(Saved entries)
# # # #

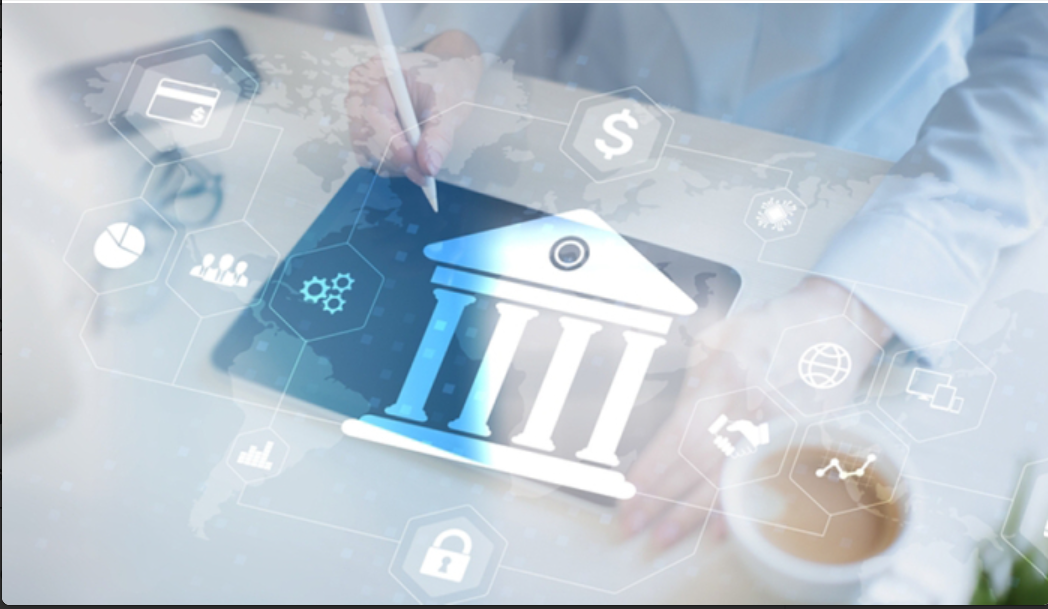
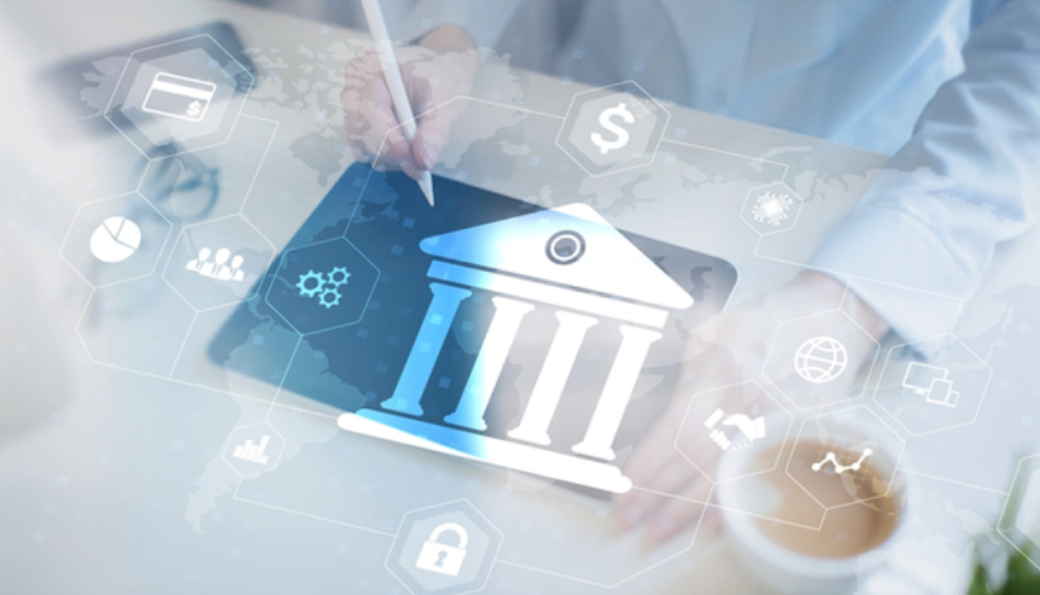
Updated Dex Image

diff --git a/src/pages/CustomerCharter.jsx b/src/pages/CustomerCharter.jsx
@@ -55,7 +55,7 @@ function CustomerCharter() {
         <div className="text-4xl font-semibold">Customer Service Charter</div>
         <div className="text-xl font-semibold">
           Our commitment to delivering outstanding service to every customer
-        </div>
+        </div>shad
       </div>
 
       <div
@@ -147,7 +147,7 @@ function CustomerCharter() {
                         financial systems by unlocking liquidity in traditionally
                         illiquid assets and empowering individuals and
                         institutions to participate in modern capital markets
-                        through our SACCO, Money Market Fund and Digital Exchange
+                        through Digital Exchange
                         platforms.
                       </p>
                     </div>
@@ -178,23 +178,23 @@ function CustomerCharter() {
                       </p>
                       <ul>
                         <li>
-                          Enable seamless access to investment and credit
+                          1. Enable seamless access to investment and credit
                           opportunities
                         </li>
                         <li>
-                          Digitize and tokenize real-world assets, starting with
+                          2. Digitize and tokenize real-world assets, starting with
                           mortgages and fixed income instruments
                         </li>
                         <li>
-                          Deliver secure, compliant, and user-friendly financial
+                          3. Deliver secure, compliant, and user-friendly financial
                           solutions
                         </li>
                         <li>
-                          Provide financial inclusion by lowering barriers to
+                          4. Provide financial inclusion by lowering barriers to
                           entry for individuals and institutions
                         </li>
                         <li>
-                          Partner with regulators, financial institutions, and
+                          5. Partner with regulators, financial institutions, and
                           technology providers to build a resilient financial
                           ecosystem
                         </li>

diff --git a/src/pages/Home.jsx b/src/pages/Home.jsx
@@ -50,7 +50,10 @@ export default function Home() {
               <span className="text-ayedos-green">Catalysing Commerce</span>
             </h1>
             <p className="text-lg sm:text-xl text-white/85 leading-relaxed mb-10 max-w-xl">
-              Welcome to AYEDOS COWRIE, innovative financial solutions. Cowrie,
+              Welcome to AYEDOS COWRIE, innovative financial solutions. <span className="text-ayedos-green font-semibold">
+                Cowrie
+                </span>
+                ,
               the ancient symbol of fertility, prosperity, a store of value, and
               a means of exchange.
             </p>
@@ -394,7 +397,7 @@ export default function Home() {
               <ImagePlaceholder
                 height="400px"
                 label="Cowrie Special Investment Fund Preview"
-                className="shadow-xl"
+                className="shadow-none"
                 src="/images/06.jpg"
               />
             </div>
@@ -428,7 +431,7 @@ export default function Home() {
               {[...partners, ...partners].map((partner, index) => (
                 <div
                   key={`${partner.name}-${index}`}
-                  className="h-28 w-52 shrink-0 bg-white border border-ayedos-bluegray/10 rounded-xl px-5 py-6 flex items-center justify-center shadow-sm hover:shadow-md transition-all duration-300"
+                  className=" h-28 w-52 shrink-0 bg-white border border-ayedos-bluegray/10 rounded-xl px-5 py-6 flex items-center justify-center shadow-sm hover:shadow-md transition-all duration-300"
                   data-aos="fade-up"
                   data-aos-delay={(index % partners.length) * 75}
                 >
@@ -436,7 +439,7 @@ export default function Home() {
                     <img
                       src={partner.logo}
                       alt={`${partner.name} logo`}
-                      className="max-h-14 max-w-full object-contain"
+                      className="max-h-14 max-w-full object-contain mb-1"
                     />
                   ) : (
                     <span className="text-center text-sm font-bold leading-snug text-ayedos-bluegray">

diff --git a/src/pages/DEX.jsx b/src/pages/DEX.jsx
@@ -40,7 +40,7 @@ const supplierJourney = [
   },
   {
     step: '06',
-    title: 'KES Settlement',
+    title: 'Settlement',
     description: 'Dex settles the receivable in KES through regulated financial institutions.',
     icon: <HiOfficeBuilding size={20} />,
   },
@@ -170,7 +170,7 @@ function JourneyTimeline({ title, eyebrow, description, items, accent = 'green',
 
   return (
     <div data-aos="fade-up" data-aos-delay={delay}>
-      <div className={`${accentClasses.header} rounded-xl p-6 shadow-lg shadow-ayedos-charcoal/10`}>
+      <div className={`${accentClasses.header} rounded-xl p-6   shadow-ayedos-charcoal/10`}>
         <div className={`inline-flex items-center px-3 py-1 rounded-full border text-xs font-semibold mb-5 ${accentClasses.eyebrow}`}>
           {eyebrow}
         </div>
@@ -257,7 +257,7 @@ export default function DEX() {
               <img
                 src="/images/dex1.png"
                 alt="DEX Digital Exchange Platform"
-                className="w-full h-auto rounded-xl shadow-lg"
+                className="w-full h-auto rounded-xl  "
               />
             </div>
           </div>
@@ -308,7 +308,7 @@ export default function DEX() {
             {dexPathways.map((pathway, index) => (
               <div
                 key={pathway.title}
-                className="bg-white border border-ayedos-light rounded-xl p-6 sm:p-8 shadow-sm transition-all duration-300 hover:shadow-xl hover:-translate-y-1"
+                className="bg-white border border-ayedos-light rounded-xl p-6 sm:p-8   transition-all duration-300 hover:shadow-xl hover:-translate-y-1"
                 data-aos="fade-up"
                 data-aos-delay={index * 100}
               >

# # # #

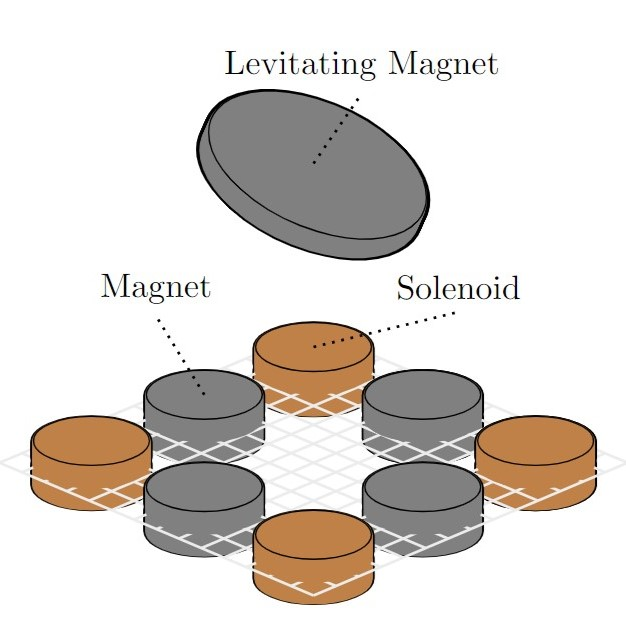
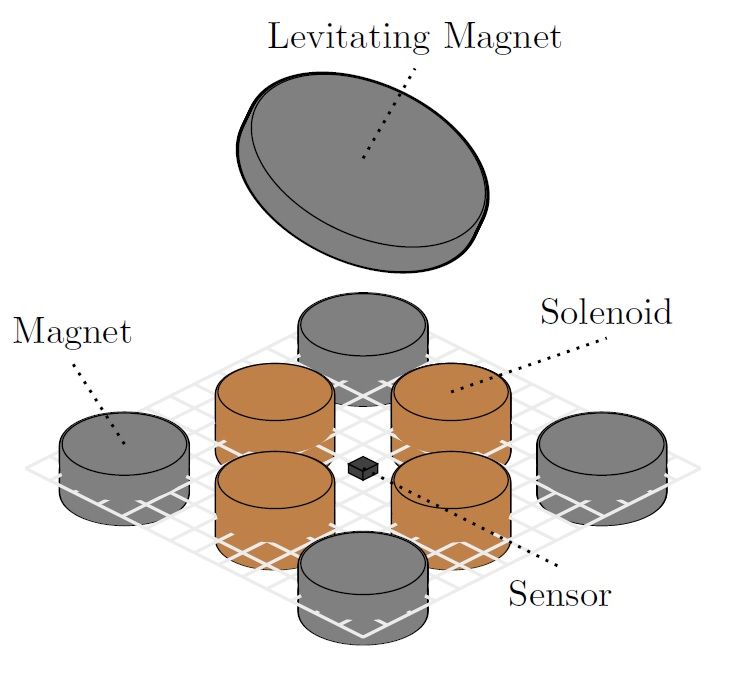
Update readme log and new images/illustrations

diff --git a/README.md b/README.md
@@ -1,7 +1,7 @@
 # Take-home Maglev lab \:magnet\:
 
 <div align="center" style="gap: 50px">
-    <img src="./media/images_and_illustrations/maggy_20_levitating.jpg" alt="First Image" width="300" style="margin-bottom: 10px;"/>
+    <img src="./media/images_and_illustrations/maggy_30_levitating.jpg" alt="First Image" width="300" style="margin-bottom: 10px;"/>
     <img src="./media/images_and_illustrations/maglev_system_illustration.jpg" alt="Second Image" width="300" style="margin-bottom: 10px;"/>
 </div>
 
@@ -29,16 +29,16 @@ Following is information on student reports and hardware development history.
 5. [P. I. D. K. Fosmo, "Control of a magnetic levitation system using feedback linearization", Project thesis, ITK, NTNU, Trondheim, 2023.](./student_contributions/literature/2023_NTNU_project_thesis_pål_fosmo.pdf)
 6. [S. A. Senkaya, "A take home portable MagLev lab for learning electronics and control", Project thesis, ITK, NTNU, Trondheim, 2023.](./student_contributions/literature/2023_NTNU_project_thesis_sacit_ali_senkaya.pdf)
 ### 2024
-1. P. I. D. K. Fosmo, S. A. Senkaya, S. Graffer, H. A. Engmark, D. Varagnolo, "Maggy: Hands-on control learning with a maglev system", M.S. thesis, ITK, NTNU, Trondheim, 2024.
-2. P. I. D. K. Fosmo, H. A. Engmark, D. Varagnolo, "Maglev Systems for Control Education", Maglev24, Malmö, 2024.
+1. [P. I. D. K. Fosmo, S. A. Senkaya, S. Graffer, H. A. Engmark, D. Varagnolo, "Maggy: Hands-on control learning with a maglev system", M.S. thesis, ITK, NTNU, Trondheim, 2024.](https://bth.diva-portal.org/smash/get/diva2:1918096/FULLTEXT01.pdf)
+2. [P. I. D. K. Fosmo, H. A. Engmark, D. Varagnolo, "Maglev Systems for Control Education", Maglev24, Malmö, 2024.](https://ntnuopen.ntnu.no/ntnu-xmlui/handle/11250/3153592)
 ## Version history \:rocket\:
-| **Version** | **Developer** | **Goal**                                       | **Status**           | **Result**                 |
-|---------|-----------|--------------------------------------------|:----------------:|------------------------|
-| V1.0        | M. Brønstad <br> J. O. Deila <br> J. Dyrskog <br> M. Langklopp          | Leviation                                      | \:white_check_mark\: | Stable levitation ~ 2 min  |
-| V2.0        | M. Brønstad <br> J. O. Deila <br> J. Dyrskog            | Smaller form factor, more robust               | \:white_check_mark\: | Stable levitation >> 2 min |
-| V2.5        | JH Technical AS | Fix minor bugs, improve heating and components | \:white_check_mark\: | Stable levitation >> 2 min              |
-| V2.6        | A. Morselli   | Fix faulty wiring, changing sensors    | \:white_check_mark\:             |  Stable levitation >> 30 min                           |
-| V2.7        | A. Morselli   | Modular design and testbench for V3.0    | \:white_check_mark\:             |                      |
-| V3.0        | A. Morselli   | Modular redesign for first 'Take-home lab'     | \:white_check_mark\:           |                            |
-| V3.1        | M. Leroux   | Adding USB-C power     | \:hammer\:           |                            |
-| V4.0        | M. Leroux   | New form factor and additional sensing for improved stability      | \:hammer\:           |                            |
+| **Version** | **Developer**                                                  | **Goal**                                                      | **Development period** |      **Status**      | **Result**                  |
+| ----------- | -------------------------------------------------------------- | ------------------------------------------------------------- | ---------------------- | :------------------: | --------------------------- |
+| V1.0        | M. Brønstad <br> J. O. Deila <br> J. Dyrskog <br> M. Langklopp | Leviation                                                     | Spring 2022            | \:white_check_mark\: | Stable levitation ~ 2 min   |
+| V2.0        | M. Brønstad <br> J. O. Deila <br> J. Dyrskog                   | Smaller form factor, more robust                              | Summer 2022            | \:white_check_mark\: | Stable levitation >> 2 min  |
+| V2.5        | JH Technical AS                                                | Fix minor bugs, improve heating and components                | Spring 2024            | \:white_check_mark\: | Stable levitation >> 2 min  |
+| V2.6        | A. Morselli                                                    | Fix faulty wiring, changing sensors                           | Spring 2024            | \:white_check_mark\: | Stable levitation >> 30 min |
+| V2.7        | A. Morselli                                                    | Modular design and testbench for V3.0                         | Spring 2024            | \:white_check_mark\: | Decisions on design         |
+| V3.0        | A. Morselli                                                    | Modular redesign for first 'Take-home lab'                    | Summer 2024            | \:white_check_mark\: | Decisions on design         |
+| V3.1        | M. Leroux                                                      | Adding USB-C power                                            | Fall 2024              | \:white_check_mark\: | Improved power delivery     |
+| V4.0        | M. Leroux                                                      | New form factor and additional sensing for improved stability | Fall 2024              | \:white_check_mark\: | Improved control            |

# # # #

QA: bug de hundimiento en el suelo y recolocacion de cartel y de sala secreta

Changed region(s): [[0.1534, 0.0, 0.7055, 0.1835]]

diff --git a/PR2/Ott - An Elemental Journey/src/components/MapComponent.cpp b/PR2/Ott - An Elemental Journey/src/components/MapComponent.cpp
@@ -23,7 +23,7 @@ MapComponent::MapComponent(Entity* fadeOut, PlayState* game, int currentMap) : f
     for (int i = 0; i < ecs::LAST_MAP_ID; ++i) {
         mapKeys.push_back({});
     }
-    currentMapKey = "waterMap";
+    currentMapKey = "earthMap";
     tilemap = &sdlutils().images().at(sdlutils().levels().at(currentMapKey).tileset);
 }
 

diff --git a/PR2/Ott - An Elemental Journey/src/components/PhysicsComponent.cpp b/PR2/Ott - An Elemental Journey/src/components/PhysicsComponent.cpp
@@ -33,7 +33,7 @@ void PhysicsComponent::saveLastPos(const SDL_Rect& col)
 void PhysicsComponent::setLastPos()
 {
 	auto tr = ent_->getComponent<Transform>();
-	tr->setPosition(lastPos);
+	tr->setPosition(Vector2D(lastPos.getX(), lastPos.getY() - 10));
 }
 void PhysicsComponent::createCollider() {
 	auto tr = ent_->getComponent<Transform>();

# # # #

▶ **Exercise requirements**
Search the records for the word "charcoal" and copy out every line that holds it.

▶ **Answer to this task**
-      <div className={`${accentClasses.header} rounded-xl p-6 shadow-lg shadow-ayedos-charcoal/10`}>
+      <div className={`${accentClasses.header} rounded-xl p-6   shadow-ayedos-charcoal/10`}>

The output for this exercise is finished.